Brief: Retype every record exactly as it appears.

Provided information:
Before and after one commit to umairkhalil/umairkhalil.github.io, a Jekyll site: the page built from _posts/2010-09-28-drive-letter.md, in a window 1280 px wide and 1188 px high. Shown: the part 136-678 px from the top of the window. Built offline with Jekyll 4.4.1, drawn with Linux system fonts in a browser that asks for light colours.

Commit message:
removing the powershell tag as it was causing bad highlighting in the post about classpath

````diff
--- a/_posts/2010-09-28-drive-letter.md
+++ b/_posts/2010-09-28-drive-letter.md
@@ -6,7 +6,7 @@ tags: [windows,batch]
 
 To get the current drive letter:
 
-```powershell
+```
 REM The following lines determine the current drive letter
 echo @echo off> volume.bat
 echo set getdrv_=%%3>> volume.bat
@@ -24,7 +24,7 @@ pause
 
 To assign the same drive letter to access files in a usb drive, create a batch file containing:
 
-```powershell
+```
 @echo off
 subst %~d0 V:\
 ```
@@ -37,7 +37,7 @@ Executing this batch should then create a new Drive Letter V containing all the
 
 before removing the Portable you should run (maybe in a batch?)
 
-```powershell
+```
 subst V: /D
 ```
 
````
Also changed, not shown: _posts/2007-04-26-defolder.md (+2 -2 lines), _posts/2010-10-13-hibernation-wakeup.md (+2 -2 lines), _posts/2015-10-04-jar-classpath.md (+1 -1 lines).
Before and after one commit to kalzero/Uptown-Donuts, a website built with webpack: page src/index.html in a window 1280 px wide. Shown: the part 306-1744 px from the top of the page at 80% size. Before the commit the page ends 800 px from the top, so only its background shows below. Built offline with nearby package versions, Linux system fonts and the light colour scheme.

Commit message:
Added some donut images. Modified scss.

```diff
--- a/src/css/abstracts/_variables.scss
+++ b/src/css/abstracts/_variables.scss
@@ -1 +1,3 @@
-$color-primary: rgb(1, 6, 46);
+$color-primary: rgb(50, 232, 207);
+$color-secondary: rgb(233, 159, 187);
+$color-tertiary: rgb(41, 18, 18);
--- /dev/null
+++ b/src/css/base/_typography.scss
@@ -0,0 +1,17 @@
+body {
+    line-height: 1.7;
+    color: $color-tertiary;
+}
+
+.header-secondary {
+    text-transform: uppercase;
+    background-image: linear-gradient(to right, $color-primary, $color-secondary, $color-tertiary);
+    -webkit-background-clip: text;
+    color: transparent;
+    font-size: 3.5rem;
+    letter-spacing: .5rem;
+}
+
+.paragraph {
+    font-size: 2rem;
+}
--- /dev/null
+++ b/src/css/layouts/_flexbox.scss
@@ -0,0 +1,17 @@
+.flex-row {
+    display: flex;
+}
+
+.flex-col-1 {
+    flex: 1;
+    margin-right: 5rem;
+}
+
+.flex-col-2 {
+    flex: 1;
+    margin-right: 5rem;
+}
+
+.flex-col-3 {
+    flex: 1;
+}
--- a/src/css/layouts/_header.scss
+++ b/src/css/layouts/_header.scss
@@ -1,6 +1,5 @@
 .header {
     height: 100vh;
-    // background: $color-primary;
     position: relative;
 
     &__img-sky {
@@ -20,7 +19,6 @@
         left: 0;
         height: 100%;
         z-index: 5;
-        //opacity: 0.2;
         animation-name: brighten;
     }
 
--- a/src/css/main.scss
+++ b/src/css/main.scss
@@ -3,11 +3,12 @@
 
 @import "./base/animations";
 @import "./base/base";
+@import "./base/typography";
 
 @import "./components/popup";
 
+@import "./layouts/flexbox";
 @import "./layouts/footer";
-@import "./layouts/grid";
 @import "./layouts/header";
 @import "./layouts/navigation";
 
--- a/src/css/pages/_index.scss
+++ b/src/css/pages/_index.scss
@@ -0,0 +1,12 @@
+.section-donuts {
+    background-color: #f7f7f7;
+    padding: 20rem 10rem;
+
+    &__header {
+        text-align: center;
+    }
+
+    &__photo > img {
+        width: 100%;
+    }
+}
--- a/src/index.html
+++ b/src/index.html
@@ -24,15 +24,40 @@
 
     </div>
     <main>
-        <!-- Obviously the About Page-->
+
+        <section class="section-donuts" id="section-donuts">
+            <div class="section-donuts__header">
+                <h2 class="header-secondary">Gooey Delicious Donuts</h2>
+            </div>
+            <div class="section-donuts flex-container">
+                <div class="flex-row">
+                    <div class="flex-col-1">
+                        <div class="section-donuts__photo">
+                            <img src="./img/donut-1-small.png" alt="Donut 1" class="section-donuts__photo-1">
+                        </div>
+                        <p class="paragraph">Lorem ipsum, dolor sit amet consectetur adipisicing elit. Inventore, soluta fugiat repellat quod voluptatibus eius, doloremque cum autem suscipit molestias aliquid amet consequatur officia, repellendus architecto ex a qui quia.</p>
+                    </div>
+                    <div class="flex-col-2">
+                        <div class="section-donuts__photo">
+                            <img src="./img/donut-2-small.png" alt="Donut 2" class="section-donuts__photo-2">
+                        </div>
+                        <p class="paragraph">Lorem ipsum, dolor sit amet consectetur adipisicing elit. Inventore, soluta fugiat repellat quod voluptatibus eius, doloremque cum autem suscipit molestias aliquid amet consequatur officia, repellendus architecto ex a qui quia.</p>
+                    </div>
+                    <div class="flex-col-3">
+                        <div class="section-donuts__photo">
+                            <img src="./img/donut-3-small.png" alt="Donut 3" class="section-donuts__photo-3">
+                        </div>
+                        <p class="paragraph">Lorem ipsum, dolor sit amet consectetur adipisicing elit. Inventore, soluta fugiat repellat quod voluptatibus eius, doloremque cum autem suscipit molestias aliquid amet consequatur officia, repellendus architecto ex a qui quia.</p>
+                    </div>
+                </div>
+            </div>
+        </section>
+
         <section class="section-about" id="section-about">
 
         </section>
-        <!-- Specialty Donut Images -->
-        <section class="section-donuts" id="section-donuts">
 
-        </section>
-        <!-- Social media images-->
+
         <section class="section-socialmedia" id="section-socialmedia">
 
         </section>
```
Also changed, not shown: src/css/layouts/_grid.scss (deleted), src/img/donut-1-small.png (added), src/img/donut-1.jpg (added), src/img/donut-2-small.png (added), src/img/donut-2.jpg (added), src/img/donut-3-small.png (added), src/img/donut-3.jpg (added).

Result for this task:
Before and after one commit to umairkhalil/umairkhalil.github.io, a Jekyll site: the page built from _posts/2010-09-28-drive-letter.md, in a window 1280 px wide and 1188 px high. Shown: the part 136-678 px from the top of the window. Built offline with Jekyll 4.4.1, drawn with Linux system fonts in a browser that asks for light colours.

Commit message:
removing the powershell tag as it was causing bad highlighting in the post about classpath

````diff
--- a/_posts/2010-09-28-drive-letter.md
+++ b/_posts/2010-09-28-drive-letter.md
@@ -6,7 +6,7 @@ tags: [windows,batch]
 
 To get the current drive letter:
 
-```powershell
+```
 REM The following lines determine the current drive letter
 echo @echo off> volume.bat
 echo set getdrv_=%%3>> volume.bat
@@ -24,7 +24,7 @@ pause
 
 To assign the same drive letter to access files in a usb drive, create a batch file containing:
 
-```powershell
+```
 @echo off
 subst %~d0 V:\
 ```
@@ -37,7 +37,7 @@ Executing this batch should then create a new Drive Letter V containing all the
 
 before removing the Portable you should run (maybe in a batch?)
 
-```powershell
+```
 subst V: /D
 ```
 
````
Also changed, not shown: _posts/2007-04-26-defolder.md (+2 -2 lines), _posts/2010-10-13-hibernation-wakeup.md (+2 -2 lines), _posts/2015-10-04-jar-classpath.md (+1 -1 lines).
Before and after one commit to kalzero/Uptown-Donuts, a website built with webpack: page src/index.html in a window 1280 px wide. Shown: the part 306-1744 px from the top of the page at 80% size. Before the commit the page ends 800 px from the top, so only its background shows below. Built offline with nearby package versions, Linux system fonts and the light colour scheme.

Commit message:
Added some donut images. Modified scss.

```diff
--- a/src/css/abstracts/_variables.scss
+++ b/src/css/abstracts/_variables.scss
@@ -1 +1,3 @@
-$color-primary: rgb(1, 6, 46);
+$color-primary: rgb(50, 232, 207);
+$color-secondary: rgb(233, 159, 187);
+$color-tertiary: rgb(41, 18, 18);
--- /dev/null
+++ b/src/css/base/_typography.scss
@@ -0,0 +1,17 @@
+body {
+    line-height: 1.7;
+    color: $color-tertiary;
+}
+
+.header-secondary {
+    text-transform: uppercase;
+    background-image: linear-gradient(to right, $color-primary, $color-secondary, $color-tertiary);
+    -webkit-background-clip: text;
+    color: transparent;
+    font-size: 3.5rem;
+    letter-spacing: .5rem;
+}
+
+.paragraph {
+    font-size: 2rem;
+}
--- /dev/null
+++ b/src/css/layouts/_flexbox.scss
@@ -0,0 +1,17 @@
+.flex-row {
+    display: flex;
+}
+
+.flex-col-1 {
+    flex: 1;
+    margin-right: 5rem;
+}
+
+.flex-col-2 {
+    flex: 1;
+    margin-right: 5rem;
+}
+
+.flex-col-3 {
+    flex: 1;
+}
--- a/src/css/layouts/_header.scss
+++ b/src/css/layouts/_header.scss
@@ -1,6 +1,5 @@
 .header {
     height: 100vh;
-    // background: $color-primary;
     position: relative;
 
     &__img-sky {
@@ -20,7 +19,6 @@
         left: 0;
         height: 100%;
         z-index: 5;
-        //opacity: 0.2;
         animation-name: brighten;
     }
 
--- a/src/css/main.scss
+++ b/src/css/main.scss
@@ -3,11 +3,12 @@
 
 @import "./base/animations";
 @import "./base/base";
+@import "./base/typography";
 
 @import "./components/popup";
 
+@import "./layouts/flexbox";
 @import "./layouts/footer";
-@import "./layouts/grid";
 @import "./layouts/header";
 @import "./layouts/navigation";
 
--- a/src/css/pages/_index.scss
+++ b/src/css/pages/_index.scss
@@ -0,0 +1,12 @@
+.section-donuts {
+    background-color: #f7f7f7;
+    padding: 20rem 10rem;
+
+    &__header {
+        text-align: center;
+    }
+
+    &__photo > img {
+        width: 100%;
+    }
+}
--- a/src/index.html
+++ b/src/index.html
@@ -24,15 +24,40 @@
 
     </div>
     <main>
-        <!-- Obviously the About Page-->
+
+        <section class="section-donuts" id="section-donuts">
+            <div class="section-donuts__header">
+                <h2 class="header-secondary">Gooey Delicious Donuts</h2>
+            </div>
+            <div class="section-donuts flex-container">
+                <div class="flex-row">
+                    <div class="flex-col-1">
+                        <div class="section-donuts__photo">
+                            <img src="./img/donut-1-small.png" alt="Donut 1" class="section-donuts__photo-1">
+                        </div>
+                        <p class="paragraph">Lorem ipsum, dolor sit amet consectetur adipisicing elit. Inventore, soluta fugiat repellat quod voluptatibus eius, doloremque cum autem suscipit molestias aliquid amet consequatur officia, repellendus architecto ex a qui quia.</p>
+                    </div>
+                    <div class="flex-col-2">
+                        <div class="section-donuts__photo">
+                            <img src="./img/donut-2-small.png" alt="Donut 2" class="section-donuts__photo-2">
+                        </div>
+                        <p class="paragraph">Lorem ipsum, dolor sit amet consectetur adipisicing elit. Inventore, soluta fugiat repellat quod voluptatibus eius, doloremque cum autem suscipit molestias aliquid amet consequatur officia, repellendus architecto ex a qui quia.</p>
+                    </div>
+                    <div class="flex-col-3">
+                        <div class="section-donuts__photo">
+                            <img src="./img/donut-3-small.png" alt="Donut 3" class="section-donuts__photo-3">
+                        </div>
+                        <p class="paragraph">Lorem ipsum, dolor sit amet consectetur adipisicing elit. Inventore, soluta fugiat repellat quod voluptatibus eius, doloremque cum autem suscipit molestias aliquid amet consequatur officia, repellendus architecto ex a qui quia.</p>
+                    </div>
+                </div>
+            </div>
+        </section>
+
         <section class="section-about" id="section-about">
 
         </section>
-        <!-- Specialty Donut Images -->
-        <section class="section-donuts" id="section-donuts">
 
-        </section>
-        <!-- Social media images-->
+
         <section class="section-socialmedia" id="section-socialmedia">
 
         </section>
```
Also changed, not shown: src/css/layouts/_grid.scss (deleted), src/img/donut-1-small.png (added), src/img/donut-1.jpg (added), src/img/donut-2-small.png (added), src/img/donut-2.jpg (added), src/img/donut-3-small.png (added), src/img/donut-3.jpg (added).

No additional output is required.